The original Latin word "hybrida" means the "offspring of a tame sow and wild boar, child of a freeman and slave," according to its centuries-old definition. But the fourth annual Hybrid Art Exhibition, now showing at Moscow's Manezh, finds itself with "hybrid" in the title primarily because it is Lexus' show.
Excusing the front-and-center plug therein for the luxury car manufacturer, the show stands out as a fine experience that is a hybrid of, on one hand, typically esoteric modern art posturings, and on the other, altogether fabulous technology showpieces.
You know you're in the presence of good technology when it intimidates you. Such is the case with Julius Von Bismark's "Mirror Perpendicular to the Bisectrix Between Two Pairs of Eyes." It is a dance-floor-sized circlet of twelve AI-wired vanity mirrors on poles.
When you walk up to one of the mirror discs, it moves using facial-recognition technology to avert itself from your eyes and simultaneously seeks out another pair of eyes in the room. It holds this angle, and you find yourself locking eyes with another visitor. It is impossible to see your own reflection, only the reflection of the person in whose gaze you became trapped. Very enjoyable, especially if you can deploy a good wink.
"Materialization — Materialization" is just a sunken water feature, the size of a hot tub, in which multi-colored humanoid images fade in and out of projection underwater. Bypass this unless you've just watched the Lexus / Weinstein Company short film "Pupil," which screens at the exhibition, because there's a great synergy here.
"Pupil" screens along with some other great shorts on loop at the pop-up cinema by the entrance.
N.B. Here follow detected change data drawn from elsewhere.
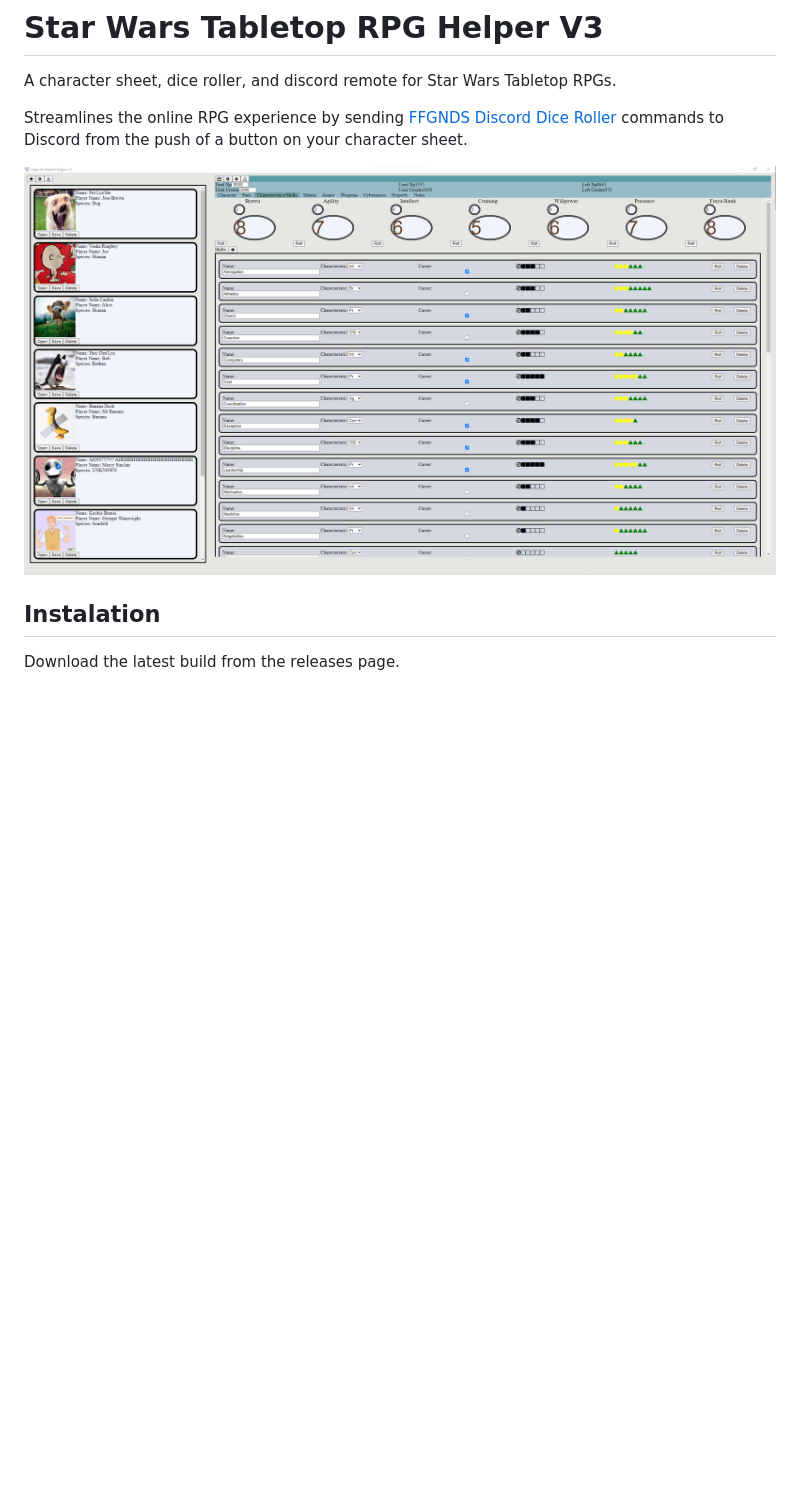
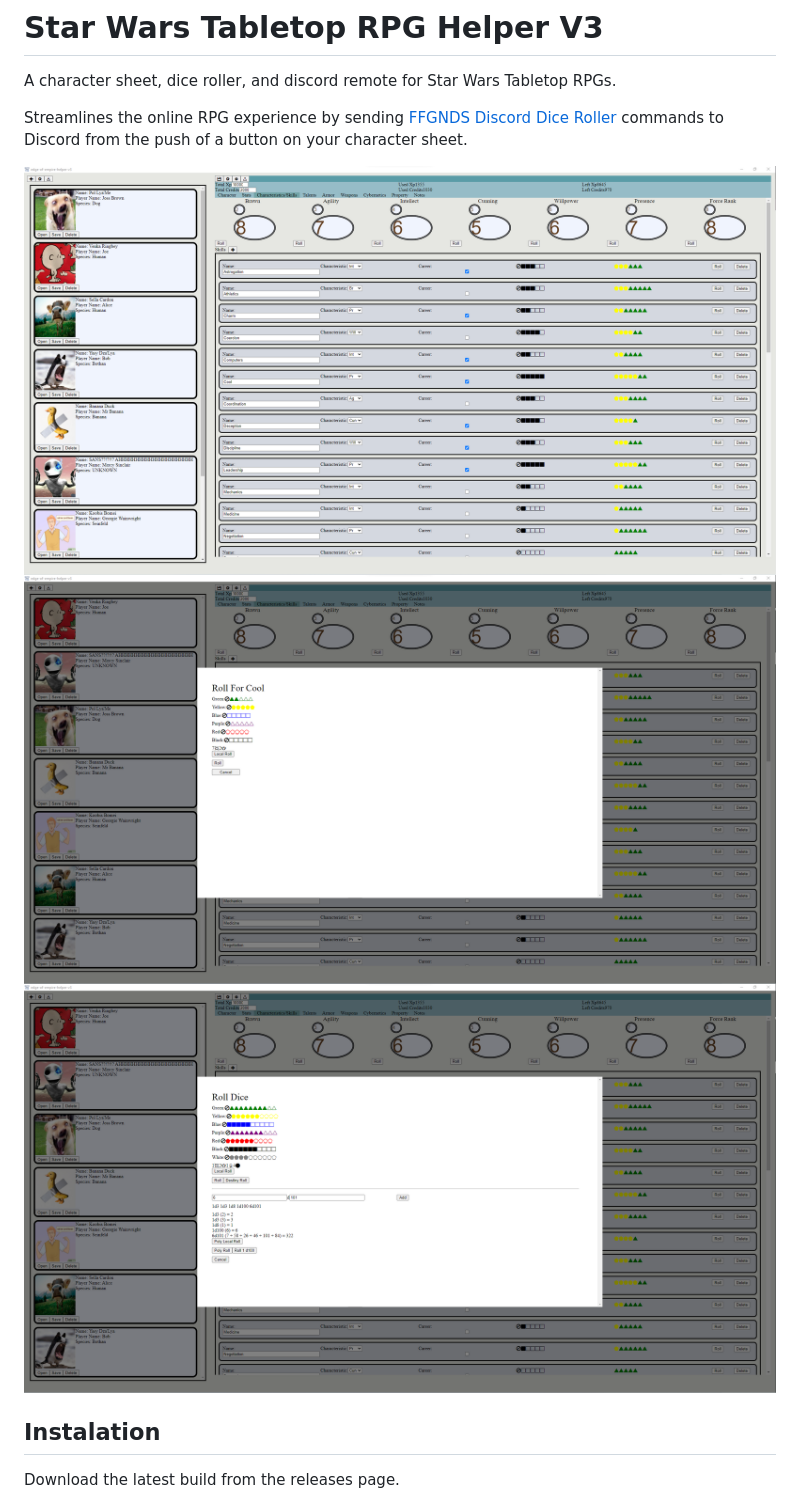
Before and after one commit to greenrazer/edge-of-the-empire-helper-v3, a Markdown page: README.md, the part around the change. GitHub-like rendering; pictures changed too: images/readme_image_2.png (added), images/readme_image_3.png (added); blank space fills up the shorter version.

Commit message:
added 2 more images to readme

```diff
--- a/README.md
+++ b/README.md
@@ -6,7 +6,9 @@ A character sheet, dice roller, and discord remote for Star Wars Tabletop RPGs.
 
 Streamlines the online RPG experience by sending [FFGNDS Discord Dice Roller](https://github.com/SkyJedi/FFGNDS-Discord-Dice-Roller) commands to Discord from the push of a button on your character sheet.
 
-![Image of app](images/readme_image_1.png)
+![App Screenshot 1](images/readme_image_1.png)
+![App Screenshot 2](images/readme_image_2.png)
+![App Screenshot 3](images/readme_image_3.png)
 
 ## Instalation
 
```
There's so much standing and slow-shuffling at exhibitions that your legs invariably fatigue, and all benefit from a sit-down element. The quality of what plays here is terrific, in particular the istochnik (fountain)-themed "A Better Tomorrow."
"Crystal" is an arrangement of about a hundred matchbox-sized crystal-encrusted LED candles laid out on the ground. The contrivance here that if you stand near them, they light up. Pick them up, and they lose their charge. In the dimmed-lighting of the hall, they are charming, with a slight religious bent, given that placing them down on the mat is akin to lighting a church candle.
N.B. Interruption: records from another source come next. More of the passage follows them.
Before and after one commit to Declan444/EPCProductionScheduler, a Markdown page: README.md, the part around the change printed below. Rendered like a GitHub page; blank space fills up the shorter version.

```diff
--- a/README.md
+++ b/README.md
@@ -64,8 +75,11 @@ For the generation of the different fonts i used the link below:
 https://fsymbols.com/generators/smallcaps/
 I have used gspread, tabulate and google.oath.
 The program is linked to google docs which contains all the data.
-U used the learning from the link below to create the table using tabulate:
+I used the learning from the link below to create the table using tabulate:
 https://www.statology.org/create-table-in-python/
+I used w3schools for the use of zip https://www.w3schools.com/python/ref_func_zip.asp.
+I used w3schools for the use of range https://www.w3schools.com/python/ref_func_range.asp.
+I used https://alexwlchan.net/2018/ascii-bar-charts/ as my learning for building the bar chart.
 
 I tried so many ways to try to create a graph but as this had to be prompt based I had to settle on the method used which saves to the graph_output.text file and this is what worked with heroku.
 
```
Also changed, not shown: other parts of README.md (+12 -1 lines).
One visitor picked up and arranged a few of them into a heart shape, spelling out two sets of initials on either side of the heart. I can only assume the initials included were those of his female companion who, behind him, tempered embarrassment with delight.
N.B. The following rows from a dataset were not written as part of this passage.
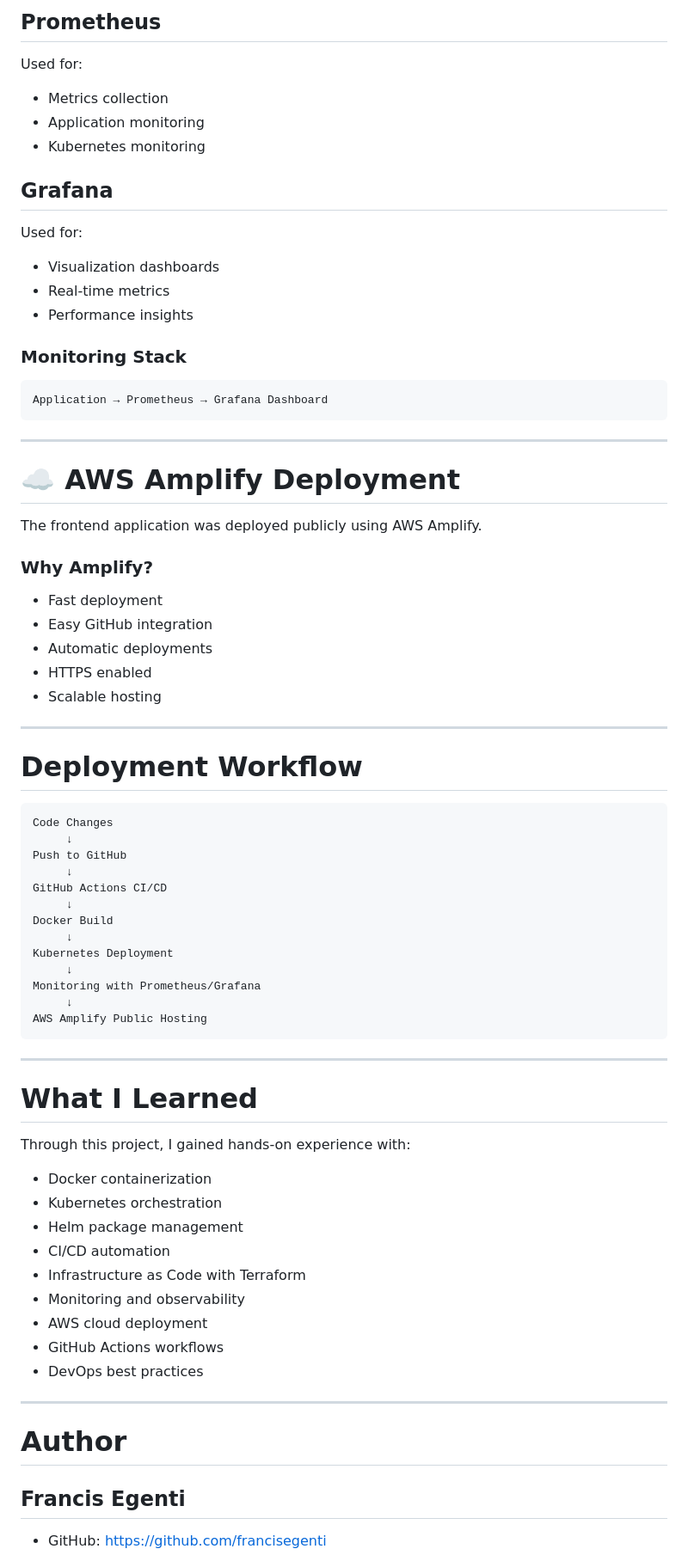
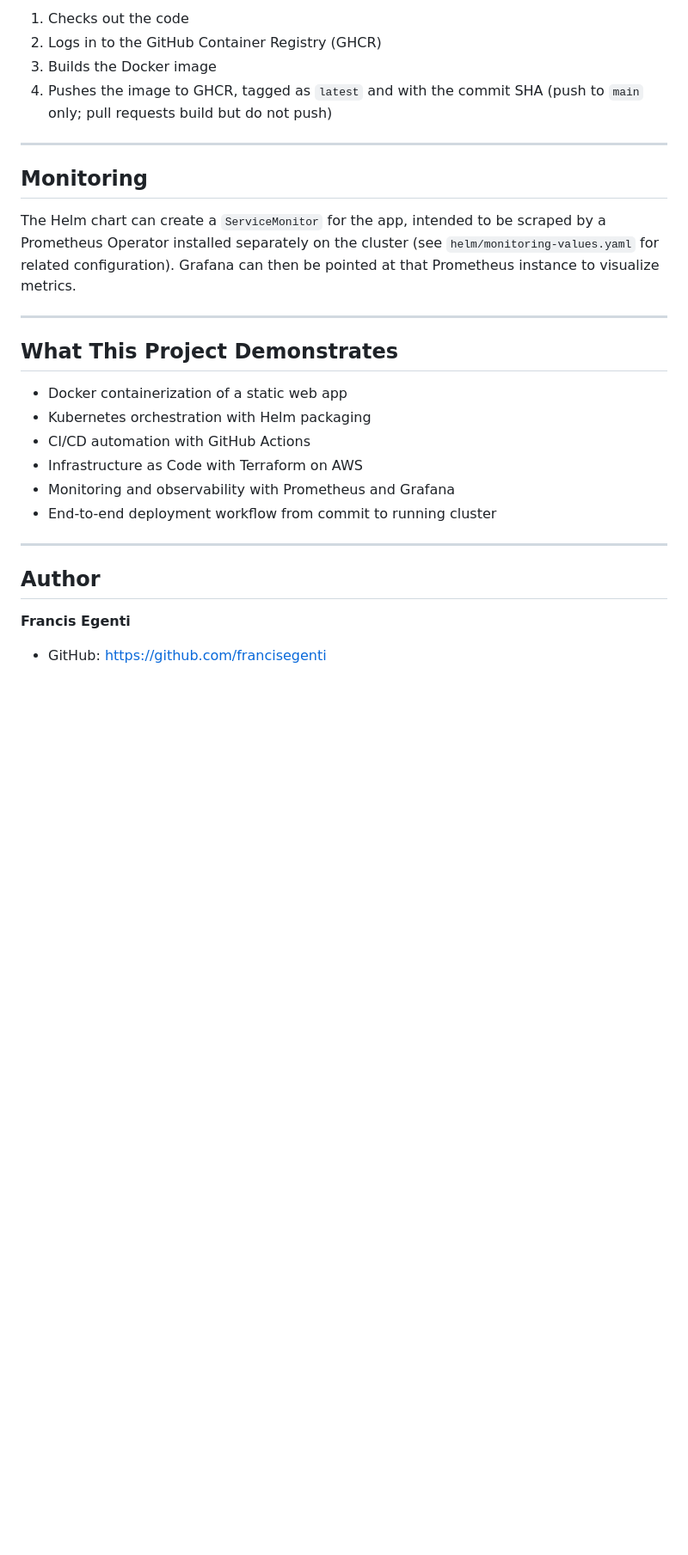
Before and after one commit to francisegenti/TaskForge, a Markdown page: README.md, the part around one of its changes. Shown at 86% size. GitHub-like rendering; blank space fills up the shorter version.

Commit message:
Add README
Add README

````diff
--- a/README.md
+++ b/README.md
@@ -189,75 +202,30 @@ Monitoring was implemented using:
 
-## Prometheus
-Used for:
-- Metrics collection
-- Application monitoring
-- Kubernetes monitoring
-
-## Grafana
-Used for:
-- Visualization dashboards
-- Real-time metrics
-- Performance insights
-
-### Monitoring Stack
-
-```text
-Application → Prometheus → Grafana Dashboard
-```
+1. Checks out the code
+2. Logs in to the GitHub Container Registry (GHCR)
+3. Builds the Docker image
+4. Pushes the image to GHCR, tagged as `latest` and with the commit SHA (push to `main` only; pull requests build but do not push)
 
 ---
 
-# ☁️ AWS Amplify Deployment
+## Monitoring
 
-The frontend application was deployed publicly using AWS Amplify.
-
-### Why Amplify?
-- Fast deployment
-- Easy GitHub integration
-- Automatic deployments
-- HTTPS enabled
-- Scalable hosting
+The Helm chart can create a `ServiceMonitor` for the app, intended to be scraped by a Prometheus Operator installed separately on the cluster (see `helm/monitoring-values.yaml` for related configuration). Grafana can then be pointed at that Prometheus instance to visualize metrics.
 
 ---
 
-# Deployment Workflow
+## What This Project Demonstrates
 
-```text
-Code Changes
-     ↓
-Push to GitHub
-     ↓
-GitHub Actions CI/CD
-     ↓
-Docker Build
-     ↓
-Kubernetes Deployment
-     ↓
-Monitoring with Prometheus/Grafana
-     ↓
-AWS Amplify Public Hosting
-```
+- Docker containerization of a static web app
+- Kubernetes orchestration with Helm packaging
+- CI/CD automation with GitHub Actions
+- Infrastructure as Code with Terraform on AWS
+- Monitoring and observability with Prometheus and Grafana
+- End-to-end deployment workflow from commit to running cluster
 
 ---
 
-# What I Learned
+## Author
 
-Through this project, I gained hands-on experience with:
-
-- Docker containerization
-- Kubernetes orchestration
-- Helm package management
-- CI/CD automation
-- Infrastructure as Code with Terraform
-- Monitoring and observability
-- AWS cloud deployment
-- GitHub Actions workflows
-- DevOps best practices
-
----
-
-# Author
-
-## Francis Egenti
+**Francis Egenti**
 
 - GitHub: https://github.com/francisegenti
````
Also changed, not shown: other parts of README.md (+124 -124 lines).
In 1962, Khrushchev walked along this same Manezh hall floor space and derided nonconformist art as degenerate art, working himself into a fury and threatening the deportation of modern artists present in the room who didn't pursue a straightforward appeal to workers and peasants. "The Color of Shadow" is anything but straightforward and would induce similar distaste. The viewer stands in front of a wall of color, and, as if stepping into Bond film opening credits, their on-screen silhouette melts and changes shade in psychedelic freshness using the motion-sensitive projection content.
The other of two interactive silhouette showpieces is Philip Worthington's installation "Shadow Monsters," which is a hit with kids. Standing in front of a screen, your shadow grows horns, fins, antennae, and if you do "that hand-silhouette bunny thing," jaws and beady eyes pop up. The show is certainly child-friendly. And car-nut-friendly — although arguably the two tread similar ground — as there's an array of Lexi on display by the entrance (your humble correspondent prefers the Latin scholarly allusions of "Lexi," spurning the lisp-inducing linguistic monster that is "Lexusses").
The safest way to legitimize contemporary art is to technologize it. As with many modern exhibitions, there comes a point at which to get your smartphones out and play a sort of air-hockey via "Octocloud." "Octocloud" is a spiky 3D table that is visually quite impressive, but the value here is that you connect to the hall WiFi and move your player around the table by finger-flicks on your own dear smartphone.
On the whole, the exhibition should be attended with a view to play around, mildly, and have fun engaging with the pieces. The exhibition is not the place for slow nodding and chin stroking, going around saying X is a metaphor for Y, etc. This exhibition is a spot of fun. It's also a spot of exercise by virtue of the necessity to trek between the pieces.
The Manezh is a catastrophically big a venue for this show. With nine focal features to view, the Manezh is designed with enough square footage to house a small army, technically, to house a regiment. There is simply too much empty space between the installations, and the dim lighting necessary to make them work simply doesn't work for the walks between them.
Having said that, if the worst thing about an exhibition is the space between the things exhibited, then it's hardly a deal-breaker.